Foreign Bank and Financial Accounts Report required on internet gambling account holdings of over $10,000
A US federal court has ruled that amounts of over $10,000 held by US citizens in internet banking or gambling accounts must be declared to the tax authorities.
The ruling was on a case where a US gambler operated internet accounts with PokerStars.com and PartyPoker.com, funding them through FirePay and Western Union transactions.
He ran into trouble in an IRS audit which uncovered his internet activity, and the US government subsequently requested a federal court summary judgment, claiming that the accounts at FirePay, PokerStars, and PartyPoker were foreign accounts reportable on a Report of Foreign Bank and Financial Accounts (FBAR) under 31 U.S.C. 5314 and subject to penalties under 31 U.S.C. 5321.

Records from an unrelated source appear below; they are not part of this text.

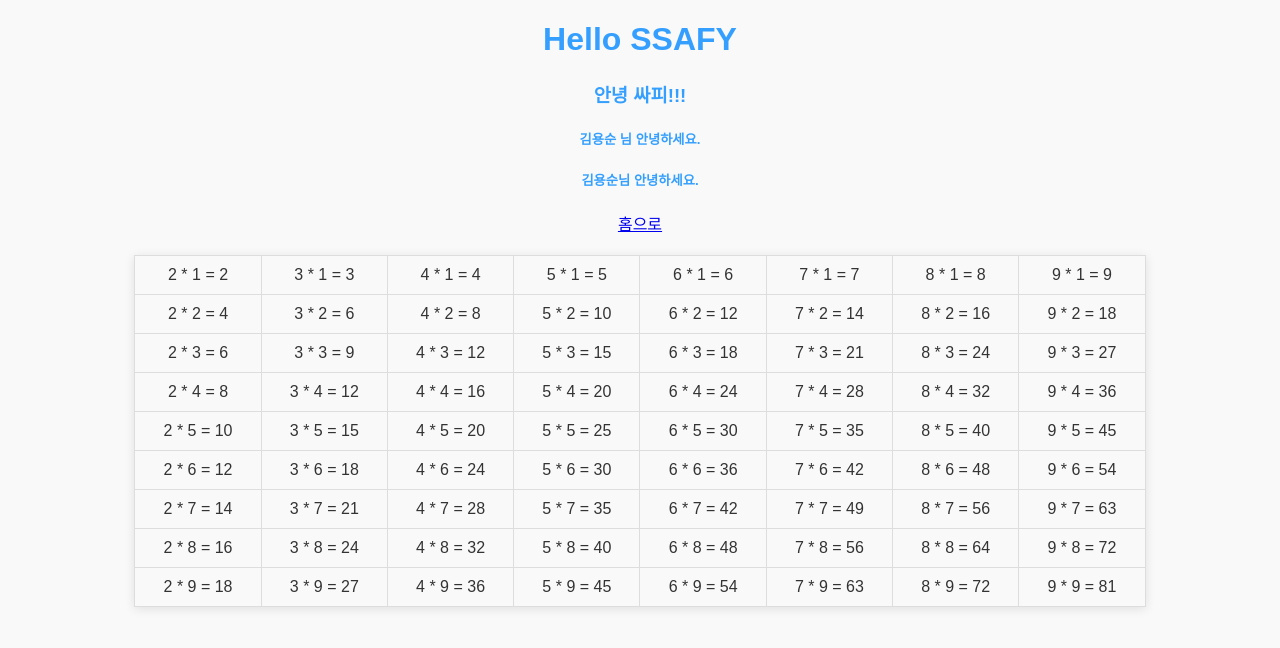
Repository: s00ngle/SSAFY-BE
Page: http://localhost/basic_jsp/hello.jsp
The author's editor kept a copy of each file at every save. The page is drawn from the files as they stood at one save, then again after the next save.
The browser window is 1280 px wide. The pictures show the whole page.
The page is served by Tomcat 10.

Above is the page before, as saved 2024-09-24 01:46:18.

After the next save:
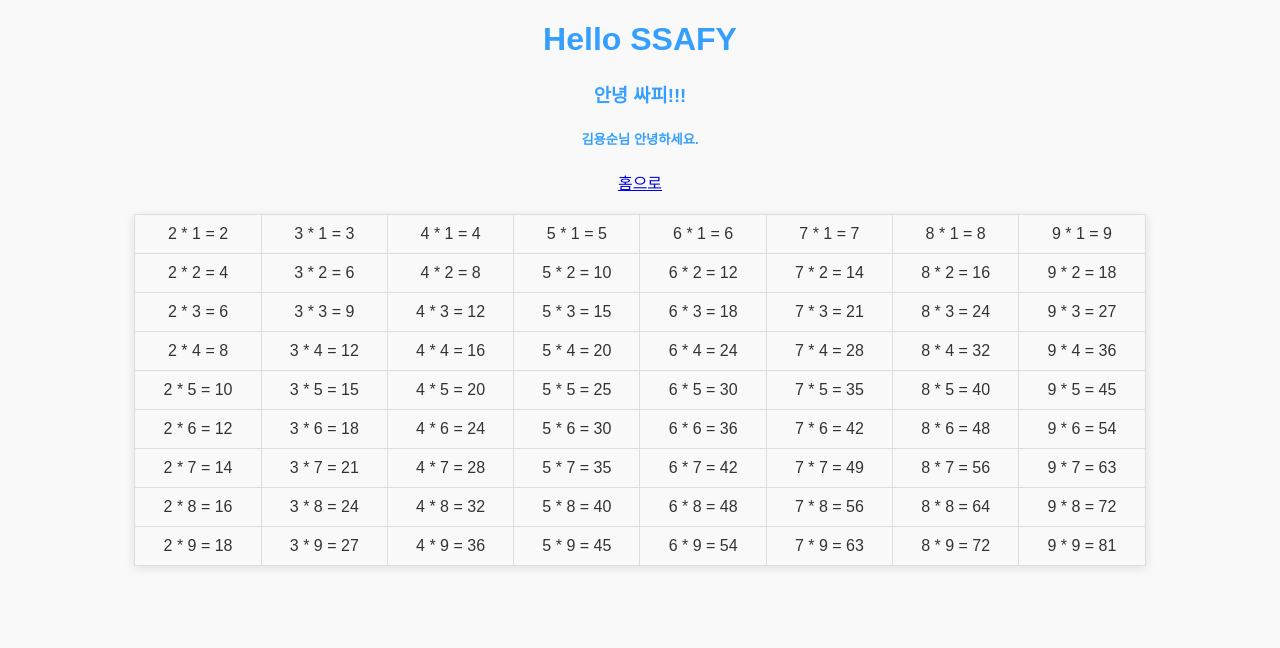
Saved 16 s later.
--- a/basic_jsp/src/main/webapp/hello.jsp
+++ b/basic_jsp/src/main/webapp/hello.jsp
@@ -44,7 +44,6 @@
 <body>
 	<h1>Hello SSAFY</h1>
 	<h3>안녕 싸피!!!</h3>
-	<h5><% out.println(name); %>님 안녕하세요.</h5>
 	<h5><%= name %>님 안녕하세요.</h5>
 	<a href="/basic_jsp/index.jsp">홈으로</a></br>
 
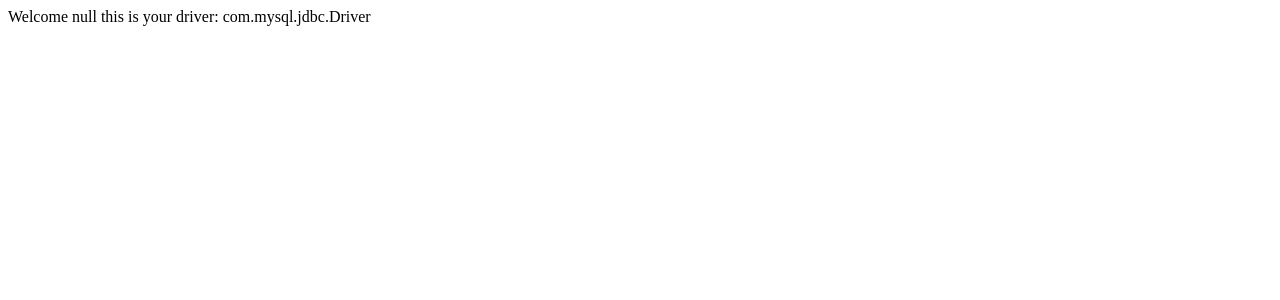
Repository: Priya-056/ServletEg
Page: http://localhost/Configdemo/config
An editor plug-in stored every save of this project. The page is shown before and after the next save, followed by the edit.
The browser window is 1280 px wide. The pictures show the whole page.
The page is served by Tomcat 9. Other server files are loaded and not shown.

Above is the page before, as saved 2022-07-08 07:20:32.

### Configdemo/src/main/webapp/config.jsp
<%@ page language="java" contentType="text/html; charset=UTF-8"
    pageEncoding="UTF-8"%>
<!DOCTYPE html>
<html>
<head>
<meta charset="UTF-8">
<title>Insert title here</title>
</head>
<body>
<%
out.print("Welcome "+request.getParameter("name"));
String driver=config.getInitParameter("dname");
out.print(" this is your driver: "+driver);
%>
</body>
</html>

After the next save:
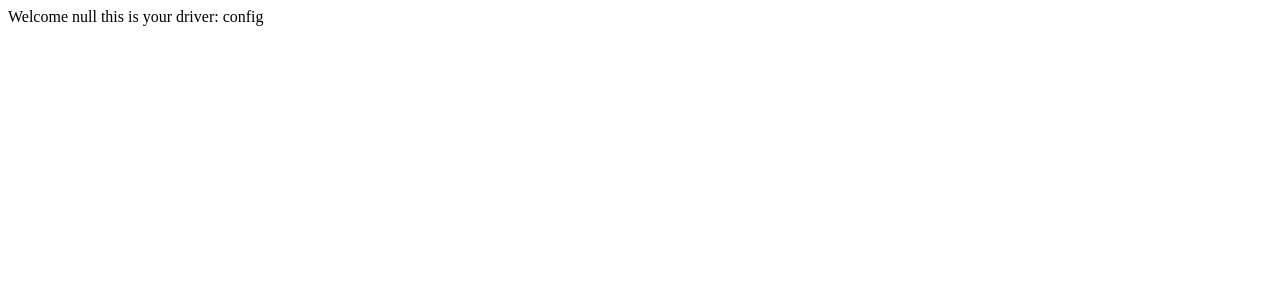
Saved 2 min 15 s later.
--- a/Configdemo/src/main/webapp/config.jsp
+++ b/Configdemo/src/main/webapp/config.jsp
@@ -9,7 +9,7 @@
 <body>
 <%
 out.print("Welcome "+request.getParameter("name"));
-String driver=config.getInitParameter("dname");
+String driver=config.getServletName();
 out.print(" this is your driver: "+driver);
 %>
 </body>

After the save that followed:
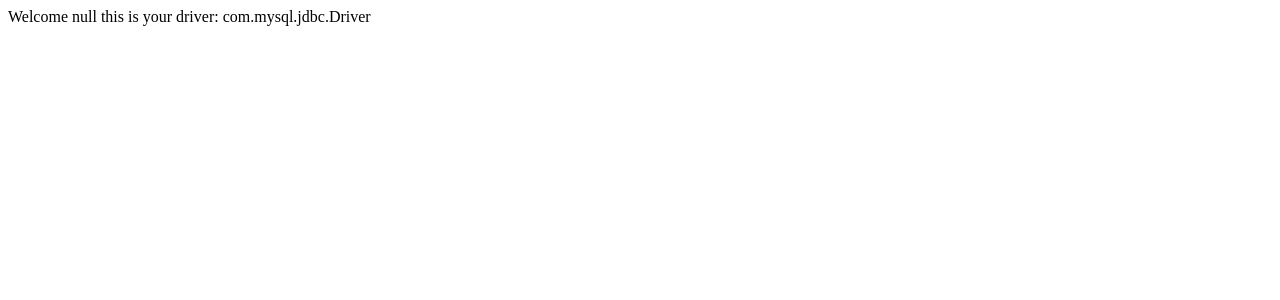
Saved 2 min 13 s later.
--- a/Configdemo/src/main/webapp/config.jsp
+++ b/Configdemo/src/main/webapp/config.jsp
@@ -9,7 +9,7 @@
 <body>
 <%
 out.print("Welcome "+request.getParameter("name"));
-String driver=config.getServletName();
+String driver=config.getInitParameter("dname");
 out.print(" this is your driver: "+driver);
 %>
 </body>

On June 4, 2014 the Federal District Court granted the government's motion, confirming the inclusion of such accounts in FBAR reporting requirements.
The IRS has assessed a $10,000 penalty for each of the player's four internet accounts.

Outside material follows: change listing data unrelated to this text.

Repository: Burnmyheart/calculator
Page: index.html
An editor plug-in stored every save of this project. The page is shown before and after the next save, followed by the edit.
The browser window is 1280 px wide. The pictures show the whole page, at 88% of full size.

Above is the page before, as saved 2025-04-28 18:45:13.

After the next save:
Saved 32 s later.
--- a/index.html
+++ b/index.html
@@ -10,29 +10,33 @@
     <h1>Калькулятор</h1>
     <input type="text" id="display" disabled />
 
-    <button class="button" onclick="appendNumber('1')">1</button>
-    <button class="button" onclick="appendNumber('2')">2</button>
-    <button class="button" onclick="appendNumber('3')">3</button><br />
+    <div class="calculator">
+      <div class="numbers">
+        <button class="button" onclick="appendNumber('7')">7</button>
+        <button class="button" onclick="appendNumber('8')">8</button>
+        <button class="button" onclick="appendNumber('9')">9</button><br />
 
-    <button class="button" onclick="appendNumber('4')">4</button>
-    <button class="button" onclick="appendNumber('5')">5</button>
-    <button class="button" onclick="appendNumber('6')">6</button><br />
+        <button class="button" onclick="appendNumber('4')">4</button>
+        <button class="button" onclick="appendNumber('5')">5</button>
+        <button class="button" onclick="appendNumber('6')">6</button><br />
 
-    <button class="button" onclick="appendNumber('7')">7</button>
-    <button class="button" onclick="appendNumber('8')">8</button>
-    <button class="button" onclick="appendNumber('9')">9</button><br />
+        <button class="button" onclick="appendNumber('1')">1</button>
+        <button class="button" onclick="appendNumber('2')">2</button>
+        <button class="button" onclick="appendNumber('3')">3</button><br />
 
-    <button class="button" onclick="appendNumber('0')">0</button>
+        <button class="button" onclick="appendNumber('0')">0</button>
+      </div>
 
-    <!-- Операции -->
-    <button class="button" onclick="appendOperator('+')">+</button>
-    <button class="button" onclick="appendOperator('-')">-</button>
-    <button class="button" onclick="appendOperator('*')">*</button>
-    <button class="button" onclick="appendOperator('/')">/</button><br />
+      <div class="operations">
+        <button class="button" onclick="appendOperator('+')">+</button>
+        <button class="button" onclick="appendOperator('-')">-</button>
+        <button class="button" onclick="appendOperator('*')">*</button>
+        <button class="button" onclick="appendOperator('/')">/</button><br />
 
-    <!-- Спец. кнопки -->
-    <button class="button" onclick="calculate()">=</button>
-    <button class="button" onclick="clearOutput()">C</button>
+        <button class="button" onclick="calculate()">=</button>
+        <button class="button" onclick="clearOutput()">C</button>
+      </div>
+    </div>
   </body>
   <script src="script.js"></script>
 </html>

FBAR requirements in the US have roots in the Bank Secrecy Act of 1970, which requires Americans to file an FBAR for a reporting year if:

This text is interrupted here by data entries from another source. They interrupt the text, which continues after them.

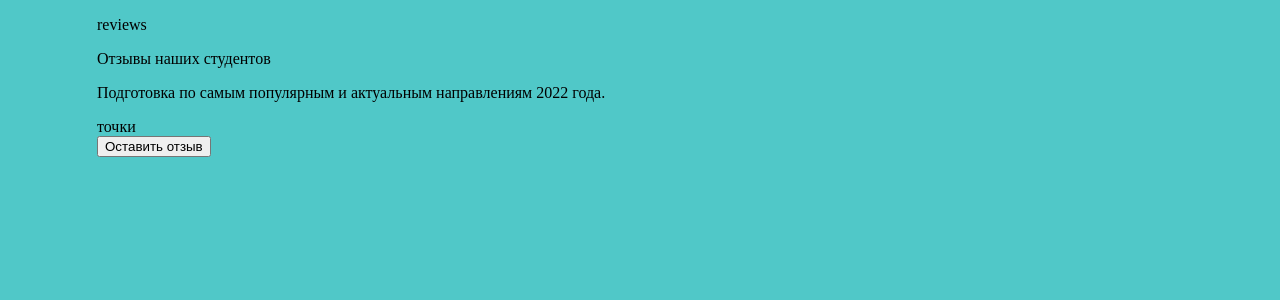
Repository: Malvuna/Studi
Page: index.html
These files come from the project's save history. The page is drawn as it stood at one moment and after the next save; the edit follows.
The browser window is 1280 px wide. The pictures show the whole page.

Above is the page before, as saved 2022-07-11 14:28:54.

### index.html

<!DOCTYPE html>
<html lang="en">
  <head>
    <meta charset="UTF-8" />
    <meta http-equiv="X-UA-Compatible" content="IE=edge" />
    <meta name="viewport" content="width=device-width, initial-scale=1.0" />
    <link rel="stylesheet" href="./css/style.css" />
    <link rel="preconnect" href="https://fonts.googleapis.com">
    <link rel="preconnect" href="https://fonts.gstatic.com" crossorigin>
    <link href="https://fonts.googleapis.com/css2?family=Caveat:wght@400;600;700&family=Inter:wght@400;600;700&display=swap" rel="stylesheet">
  <body>
    <header>
    </header>

    <main>
      <div id="container" class="container">

      <p>reviews</p>
      <p>Отзывы наших студентов</p>
      <p>Подготовка по самым популярным и актуальным направлениям 2022 года.</p>
      <div></div>
      <div>точки</div>
      <button>Оставить отзыв</button>

    </div>
    </main>


    <footer>

    </footer>

  </body>
  <script type="module" src="./javascript/javascript.js"></script>
</html>

### css/style.css

body{
 background-color: rgb(80, 200, 200);
}

.container {
    width: 1086px;
    border: 1px salmon ;
    margin: 0 auto;
}

### javascript/javascript.js


//переменная для общего контейнера
let container = document.querySelector("#container");

After the next save:
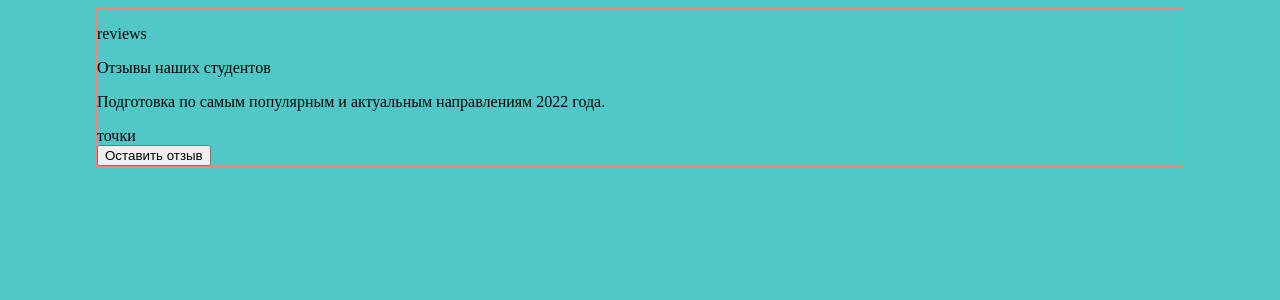
Saved 74 min 38 s later.
--- a/css/style.css
+++ b/css/style.css
@@ -5,6 +5,6 @@ body{
 
 .container {
     width: 1086px;
-    border: 1px salmon ;
+    border: 1px salmon solid;
     margin: 0 auto;
 }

* He or she is a United States person;
* He or she has a financial interest in, or signature or other authority over, a bank, securities, or other financial account;
* The bank, securities, or other financial account is in a foreign country;
* The aggregate amount in the accounts exceeds $10,000 in U.S. currency at any time during the year.
Online Casino News Courtesy of Infopowa